The Happiest Day In The Life Of Olli Mäki (Hymyilevä Mies)

Unsurprisingly, sports films – and boxing movies in particular – are filled with characters who have an incredibly strong will to win. Think of the pummellings the modern-day gladiators dish out and endure in the likes of The Fighter, Raging Bull and Southpaw, for example, before those very same boxers get back in the ring for another match. Narratives usually lead to some watershed moment in the ring, with slow motion blow-by-blow delivery of the action, sweat flying and bones crunching. Or think of Sylvester Stallone’s Rocky as he sweats through yet another exhausting training montage, desperate to recapture former glories, particularly as he moves into his 50s and his waist expands. Y’know, Rocky, you really don’t have to put yourself through this any more…

The Happiest Day In The Life Of Olli Mäki is very much an anti-boxing movie (though it’s not, for clarity’s sake, anti-boxing per se). In real life Mäki was a very successful amateur Finnish boxer, competing in the Olympics before later turning professional.
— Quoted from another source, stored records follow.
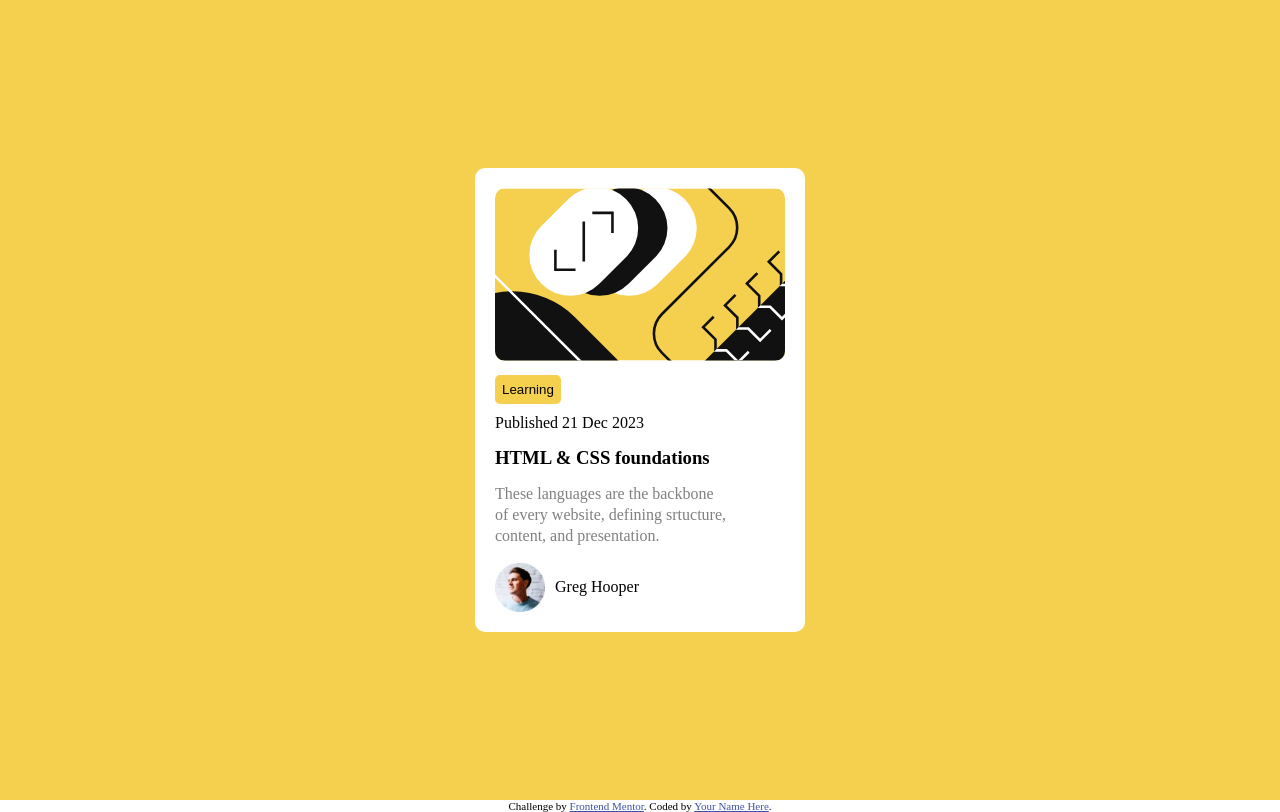
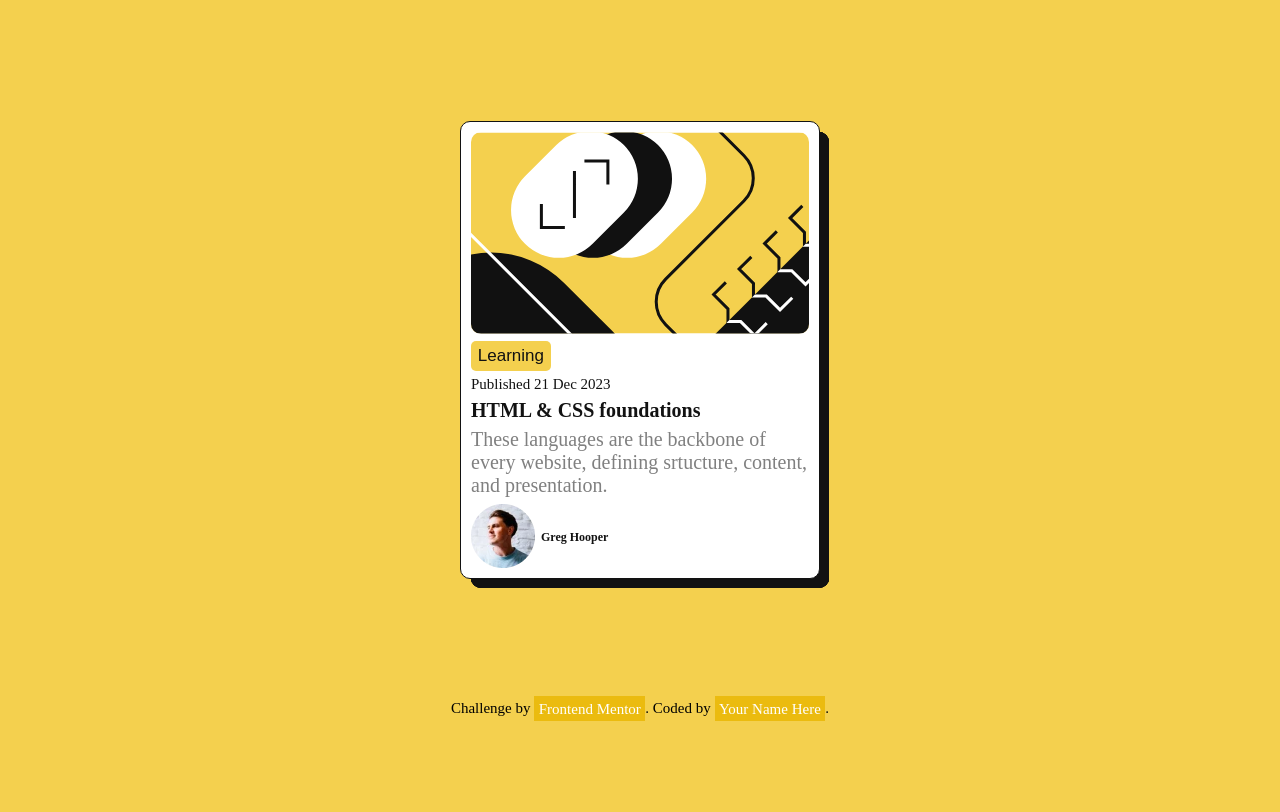
Before and after one commit to Olowo290/Blog-preview, a plain HTML site: page index.html in a window 1280 px wide. Drawn offline with Linux system fonts and the light colour scheme.

Commit message:
used sass because why not

```diff
--- a/index.html
+++ b/index.html
@@ -1,43 +1,45 @@
 <!DOCTYPE html>
 <html lang="en">
   <head>
-  <meta charset="UTF-8">
-  <meta name="viewport" content="width=device-width, initial-scale=1.0"> <!-- displays site properly based on user's device -->
+    <meta charset="UTF-8" />
+    <meta name="viewport" content="width=device-width, initial-scale=1.0" />
+    <!-- displays site properly based on user's device -->
 
-  <link rel="icon" type="image/png" sizes="32x32" href="./assets/images/favicon-32x32.png">
+    <link
+      rel="icon"
+      type="image/png"
+      sizes="32x32"
+      href="./assets/images/favicon-32x32.png"
+    />
 
     <title>Frontend Mentor | Blog preview card</title>
 
     <!-- Feel free to remove these styles or customise in your own stylesheet 👍 -->
-  <link rel="stylesheet" href="style.css">
-
+    <link rel="stylesheet" href="style.css" />
   </head>
   <body>
-  <section class="container">
-
+    <main class="container">
       <article class="sub-container">
-
-          <img src="assets/images/illustration-article.svg" alt="">
-                  <button> Learning</button>
-                  <p>Published 21 Dec 2023</p>
+        <img src="assets/images/illustration-article.svg" alt="" />
+        <button>Learning</button>
+        <p class="pub">Published 21 Dec 2023</p>
         <h3>HTML &amp; CSS foundations</h3>
-                  <p class="fade">These languages are the backbone of every website, defining srtucture, content, and presentation.</p>
+        <p class="fade">
+          These languages are the backbone of every website, defining srtucture,
+          content, and presentation.
+        </p>
         <article class="profile">
-                    <img class="avatar" src="assets/images/image-avatar.webp" alt="">
+          <img class="avatar" src="assets/images/image-avatar.webp" alt="" />
           <p>Greg Hooper</p>
         </article>
+      </article>
+    </main>
 
-
-      </article>
-
-
-
-  </section>
-
-
-  <div class="attribution">
-    Challenge by <a href="https://www.frontendmentor.io?ref=challenge" target="_blank">Frontend Mentor</a>.
-    Coded by <a href="#">Your Name Here</a>.
-  </div>
+    <footer class="attribution">
+      Challenge by
+      <a href="https://www.frontendmentor.io?ref=challenge" target="_blank"
+        >Frontend Mentor</a
+      >. Coded by <a href="#">Your Name Here</a>.
+    </footer>
   </body>
 </html>
--- /dev/null
+++ b/style.scss
@@ -0,0 +1,99 @@
+$primary-color: hsl(47, 88%, 63%);
+$white: hsl(0, 0%, 100%);
+$grey: hsl(0, 0%, 50%);
+$Black: hsl(0, 0%, 7%);
+
+* {
+  box-sizing: border-box;
+  margin: 0;
+  padding: 0;
+}
+html {
+  font-size: 10px;
+}
+body {
+  background-color: $primary-color;
+}
+.container {
+  display: flex;
+  justify-content: center;
+  align-items: center;
+  min-height: calc(100vh - 100px);
+
+  article.sub-container {
+    background-color: $white;
+    max-width: 360px;
+    padding: 1em;
+    border: 1px solid $Black;
+    border-radius: 10px;
+    position: relative;
+
+    p:first-of-type,
+    h3 {
+      color: $Black;
+      margin-top: 0.3em;
+    }
+    p:not(:first-of-type) {
+      color: $grey;
+      font-size: 2rem;
+      margin-top: 0.3em;
+      margin-bottom: 0.3em;
+    }
+
+    img:not(.avatar) {
+      width: 100%;
+      border-radius: 10px;
+      margin-bottom: 0.5em;
+    }
+
+    button {
+      background-color: $primary-color;
+      border: none;
+      outline: none;
+      color: $Black;
+      font-size: 1.7rem;
+      padding: 0.3em 0.4em;
+      border-radius: 5px;
+    }
+    .pub {
+      font-size: 1.5em;
+    }
+    h3 {
+      font-size: 2rem;
+    }
+
+    .profile {
+      display: flex;
+      gap: 0.6em;
+      align-items: center;
+
+      p {
+        font-size: 1.2rem;
+        font-weight: bold;
+      }
+    }
+
+    ::after {
+      content: '';
+      height: 100%;
+      width: 100%;
+      background-color: $Black;
+      top: 10px;
+      right: -10px;
+      position: absolute;
+      border-radius: 10px;
+      z-index: -2;
+    }
+  }
+}
+.attribution {
+  text-align: center;
+  font-size: 1.5rem;
+
+  a {
+    text-decoration: none;
+    color: $white;
+    background-color: darken($primary-color, 14);
+    padding: 0.3em;
+  }
+}
```
Also changed, not shown: style.css, 4 other files. Lines whose indentation alone changed are shown as unchanged.
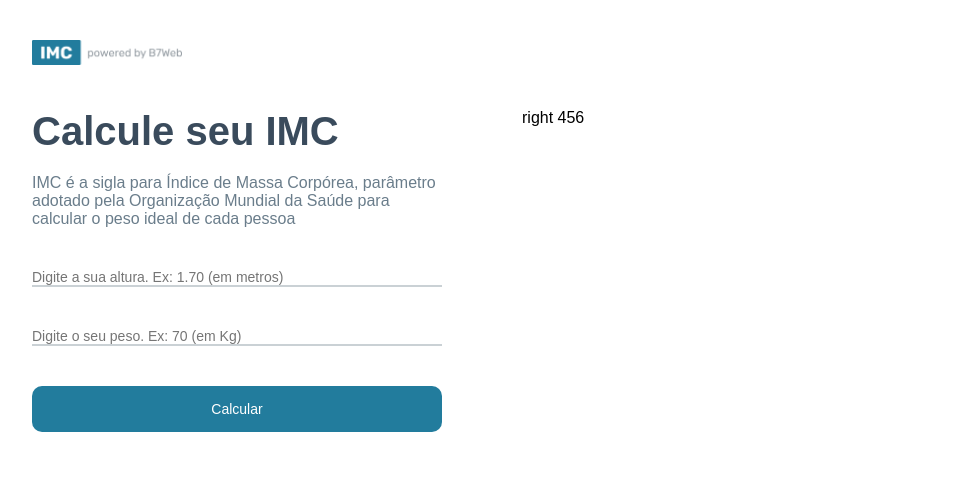
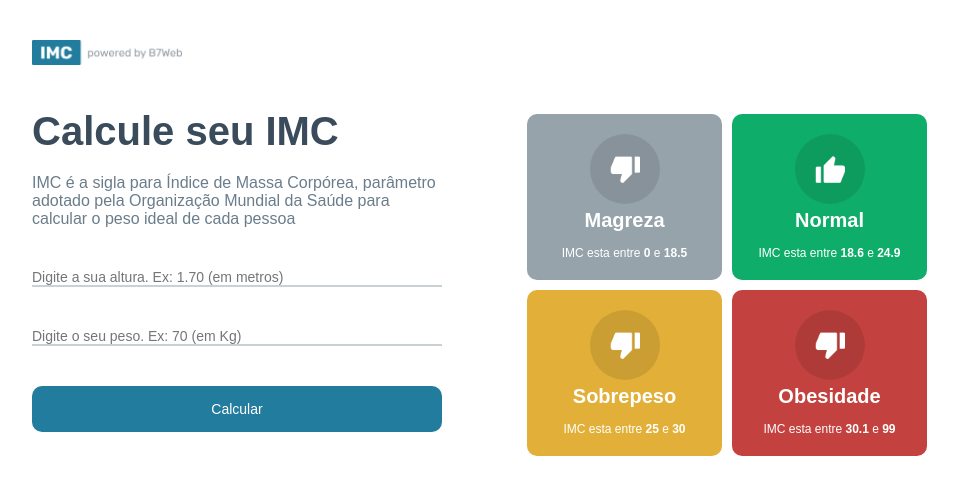
Before and after one commit to daniel-lopes-98435/react_imc_calc, a React (Create React App) app: page / in a window 1280 px wide. Shown: the top 494 px of the page, without its empty margins (158-1116 px from the left). Built offline with nearby package versions, Linux system fonts and the light colour scheme.

Commit message:
Grid item component created

```diff
--- a/src/App.module.css
+++ b/src/App.module.css
@@ -67,5 +67,12 @@
 .container .rightSide{
     flex: 1;
     margin-left: 40px;
+    display: flex;
 
 }
+
+.container .rightSide .grid{
+    display: grid;
+    flex: 1;
+    grid-template-columns: repeat(2, 1fr);
+}
--- a/src/App.tsx
+++ b/src/App.tsx
@@ -1,7 +1,9 @@
-import { useState } from 'react'
-import style from './App.module.css'
-import poweredImage from './assets/powered.png'
-import {levels, imcCalculate} from './helpers/imc'
+import { useState } from 'react';
+import style from './App.module.css';
+import poweredImage from './assets/powered.png';
+import { GridItem } from './components/GridItem';
+import {levels, imcCalculate} from './helpers/imc';
+
 
 const App = () =>{
   const [heighField, setHeighField] = useState<number>(0);
@@ -46,7 +48,12 @@
           <button onClick={imcCalculate}>Calcular</button>
         </div>
         <div className={style.rightSide}>
-          right 456
+          <div className={style.grid}>
+            {levels.map((item, key)=>
+              // <div key={key}>{item.title}</div>
+              <GridItem key={key} item={item} />
+            )}
+          </div>
         </div>
       </div>
     </div>
--- /dev/null
+++ b/src/components/GridItem.module.css
@@ -0,0 +1,33 @@
+.main{
+    flex: 1;
+    color: #fff;
+    border-radius: 10px;
+    display: flex;
+    justify-content: center;
+    align-items: center;
+    flex-direction: column;
+    padding: 20px;
+    margin: 5px;
+
+}
+
+.gridIcon{
+    width: 70px;
+    height: 70px;
+    border-radius: 50%;
+    background-color: rgba(0, 0, 0, 0.1);
+    display: flex;
+    justify-content: center;
+    align-items: center;
+}
+
+.gridTitle{
+    font-size: 20px;
+    font-weight: bold;
+    margin-top: 5px;
+}
+
+.gridInfo {
+    font-size: 12px;
+    margin-top: 14px;
+}
--- /dev/null
+++ b/src/components/GridItem.tsx
@@ -0,0 +1,24 @@
+import { Level } from "../helpers/imc"
+import styles from './GridItem.module.css'
+import upImage from '../assets/up.png'
+import downImage from '../assets/down.png'
+
+type Prop = {
+    item: Level
+}
+export const GridItem = ({item}: Prop) =>{
+    return(
+        <div className={styles.main} style={{backgroundColor: item.color}}>
+            <div className={styles.gridIcon}>
+                <img src={item.icon === 'up' ? upImage : downImage} alt="" width={30}/>
+            </div>
+            <div className={styles.gridTitle}>{item.title}</div>
+            <div className={styles.gridInfo}>
+                <>
+                    IMC esta entre <strong>{item.imc[0]}</strong> e <strong>{item.imc[1]}</strong>
+                </>
+            </div>
+
+        </div>
+    )
+}
--- a/src/helpers/imc.ts
+++ b/src/helpers/imc.ts
@@ -9,8 +9,8 @@
 export const levels:Level[] = [
     {title: "Magreza", color: "#96A3AB", icon: "down", imc: [0, 18.5]},
     {title: "Normal", color: "#0EAD69", icon: "up", imc: [18.6, 24.9]},
-    {title: "Sobrepeso", color: "#96A3AB", icon: "down", imc: [0, 18.5]},
-    {title: "Obesidade", color: "#96A3AB", icon: "down", imc: [0, 18.5]}
+    {title: "Sobrepeso", color: "#E2B039", icon: "down", imc: [25, 30]},
+    {title: "Obesidade", color: "#C3423F", icon: "down", imc: [30.1, 99]}
 ]
 
 export const imcCalculate = (height: number, weight: number) =>{
```
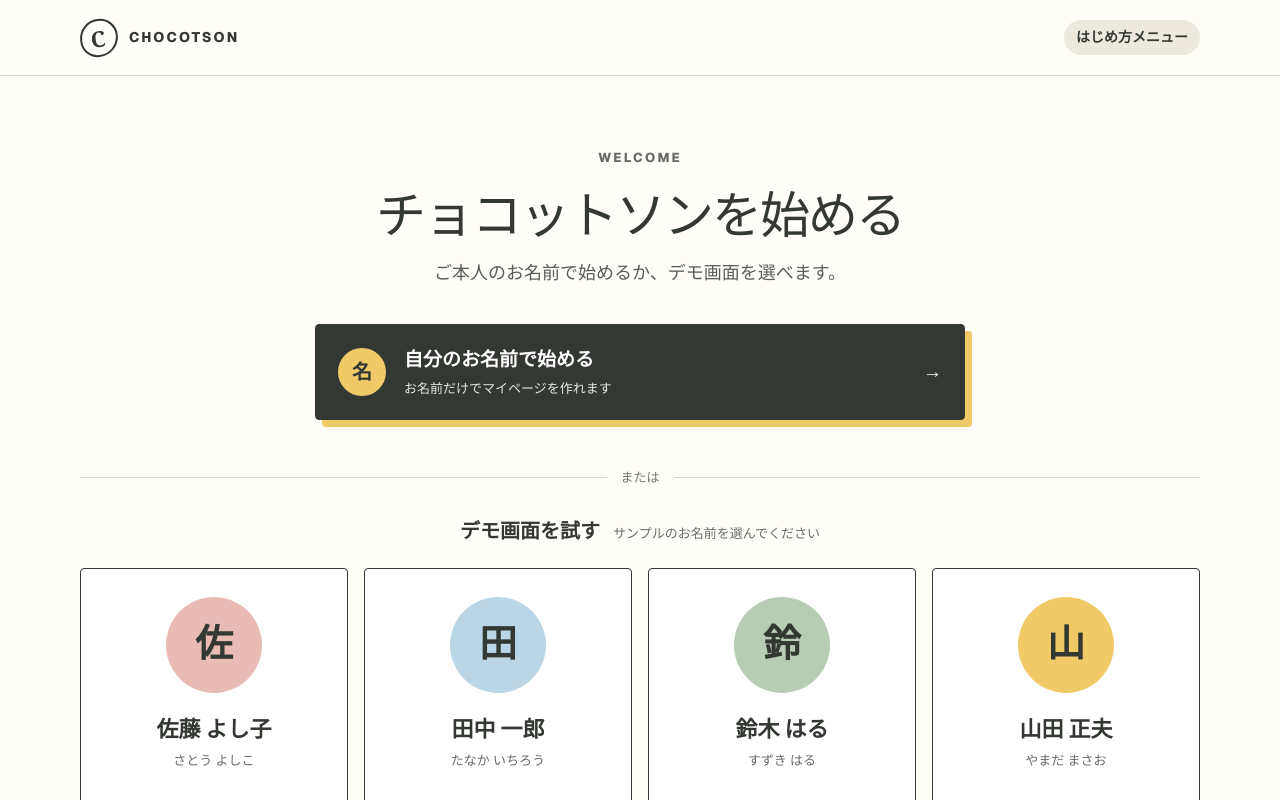
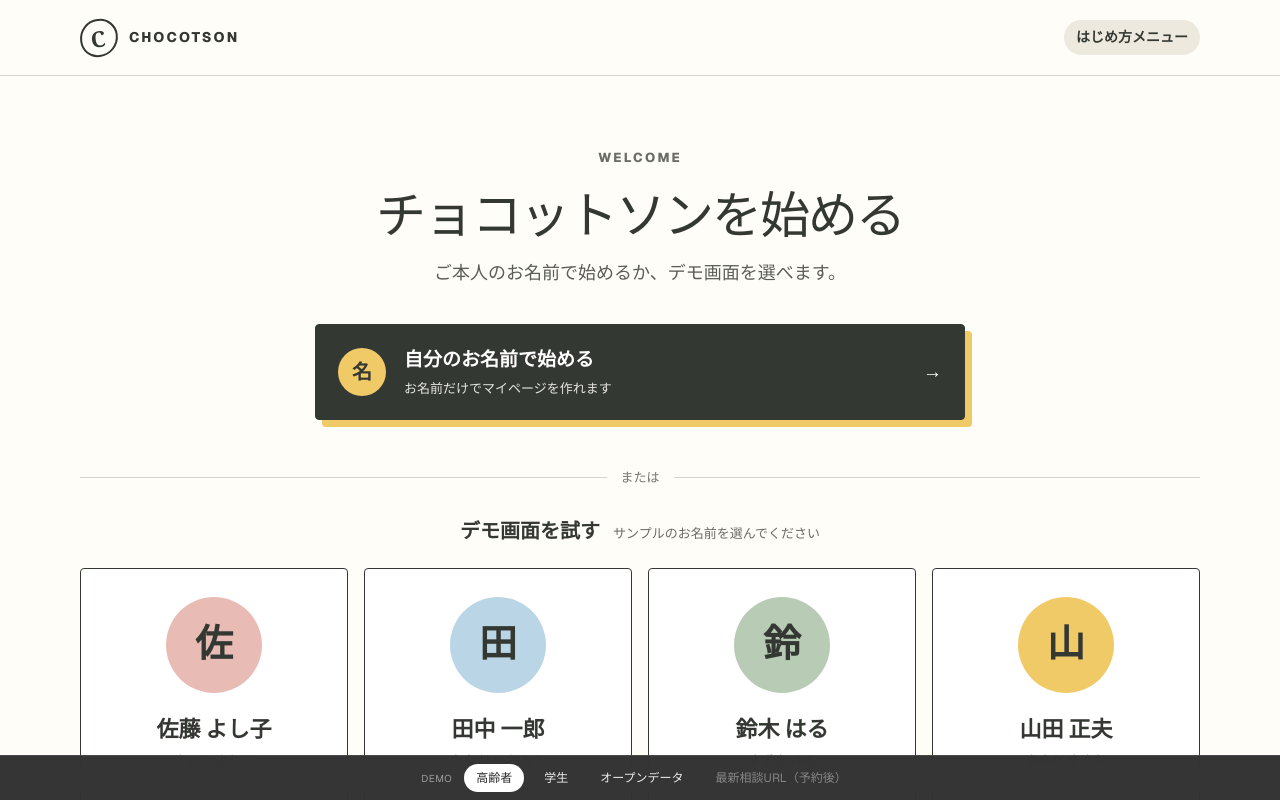
Before and after one commit to joshmainac/chocotson, a Next.js app in the folder next-app/: page / in a window 1280 px wide. Shown: the top 800 px of the page. Built offline with nearby package versions, Linux system fonts and the light colour scheme.

Commit message:
feat :sparkles: デモ用ナビで主要画面へ移動できるようにする

```diff
--- a/next-app/app/layout.tsx
+++ b/next-app/app/layout.tsx
@@ -1,5 +1,6 @@
 import type { Metadata } from "next";
 import { Geist, Geist_Mono } from "next/font/google";
+import DemoNavigator from "@/components/DemoNavigator";
 import "./globals.css";
 
 const geistSans = Geist({
@@ -23,7 +24,10 @@ export default function RootLayout({ children }: LayoutProps<"/">) {
       lang="ja"
       className={`${geistSans.variable} ${geistMono.variable} h-full antialiased`}
     >
-      <body className="min-h-full flex flex-col">{children}</body>
+      <body className="min-h-full flex flex-col pb-12">
+        {children}
+        <DemoNavigator />
+      </body>
     </html>
   );
 }
--- /dev/null
+++ b/next-app/components/DemoNavigator.tsx
@@ -0,0 +1,68 @@
+"use client";
+
+import Link from "next/link";
+import { usePathname } from "next/navigation";
+import { useSyncExternalStore } from "react";
+import {
+  getBoardSnapshot,
+  listAllBoardRecords,
+  subscribeBoard,
+} from "@/lib/chocotson/board";
+
+const ROUTES = [
+  { href: "/", label: "高齢者" },
+  { href: "/student", label: "学生" },
+  { href: "/opendata", label: "オープンデータ" },
+] as const;
+
+function linkClass(active: boolean) {
+  return active
+    ? "rounded-full bg-white px-3 py-1.5 text-xs font-medium text-[#2b2b2b]"
+    : "rounded-full px-3 py-1.5 text-xs text-white/90 hover:bg-white/10";
+}
+
+export default function DemoNavigator() {
+  const pathname = usePathname();
+  useSyncExternalStore(subscribeBoard, getBoardSnapshot, () => "[]");
+  const meetingUrl =
+    listAllBoardRecords().findLast((record) => record.meetingUrl)?.meetingUrl ??
+    null;
+  const onMeetingPage =
+    pathname.startsWith("/meeting/") || pathname === meetingUrl;
+
+  return (
+    <nav
+      aria-label="デモ画面ナビ"
+      className="fixed inset-x-0 bottom-0 z-50 border-t border-white/10 bg-[#2b2b2b]/95 px-4 py-2 backdrop-blur-sm"
+    >
+      <div className="mx-auto flex max-w-4xl flex-wrap items-center justify-center gap-2">
+        <span className="mr-1 text-[10px] tracking-wider text-white/50">
+          DEMO
+        </span>
+        {ROUTES.map(({ href, label }) => (
+          <Link
+            key={href}
+            href={href}
+            className={linkClass(pathname === href)}
+            aria-current={pathname === href ? "page" : undefined}
+          >
+            {label}
+          </Link>
+        ))}
+        {meetingUrl ? (
+          <Link
+            href={meetingUrl}
+            className={linkClass(onMeetingPage)}
+            aria-current={onMeetingPage ? "page" : undefined}
+          >
+            最新相談URL
+          </Link>
+        ) : (
+          <span className="rounded-full px-3 py-1.5 text-xs text-white/40">
+            最新相談URL（予約後）
+          </span>
+        )}
+      </div>
+    </nav>
+  );
+}
```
He fought Davey Moore in Finland for the World Featherweight Title in 1962, only to lose in two rounds, and this beautiful black and white film by Juho Kuosmanen is set during the run-up to that bout, as well as its immediate aftermath. Really, though, the film is about the relationship between Mäki (Jarkko Lahti) and his girlfriend Raija Jänkä (played with a huge dose of warm-hearted charm by Finnish singer-turned-actor Oona Airola). This is in a developmental stage when Mäki is handed a shot at the world title, and it’s clear where his priorities lie; the fight receives lots of attention in Helsinki and beyond, meaning Mäki must spend less time with the love of his life and more time half-heartedly negotiating press conferences, pre-event balls and other related gatherings. Olli’s temporary trainer Elis Ask (Eero Milonoff), a former fighter who tasted glory himself, cannot understand why his charge is so ambivalent towards the upcoming match. For the audience it’s obvious: what we have here is a man who is good at what he does but he does not have the drive to get to the very top, and doesn’t like to be in the limelight; though due to cinematic conventions regarding success, we question why – is there something fundamentally wrong with this character? (Oddly enough, with that in mind, a character who I think closely resembles Mäki is Adam Driver’s poet Paterson in Jim Jarmusch’s Paterson.)

It’s a light, unassuming but thoroughly entertaining film, the hand-held camerawork and the boxing gym locations bringing to mind Shane Meadows’ low-key debut TwentyFourSeven, though the images here are crisper and several scenes involving large numbers of people have been blocked beforehand, which adds to the more professional-looking edge. The main performances are excellent, and there’s an uplifting, unassuming feel to this underdog story that I liked very much. I thought I was done with boxing movies, which often seem to have turned into parodies of themselves of late, but this is a gem that quickly disarms anyone who mistakenly approaches it with weary cynicism. (****)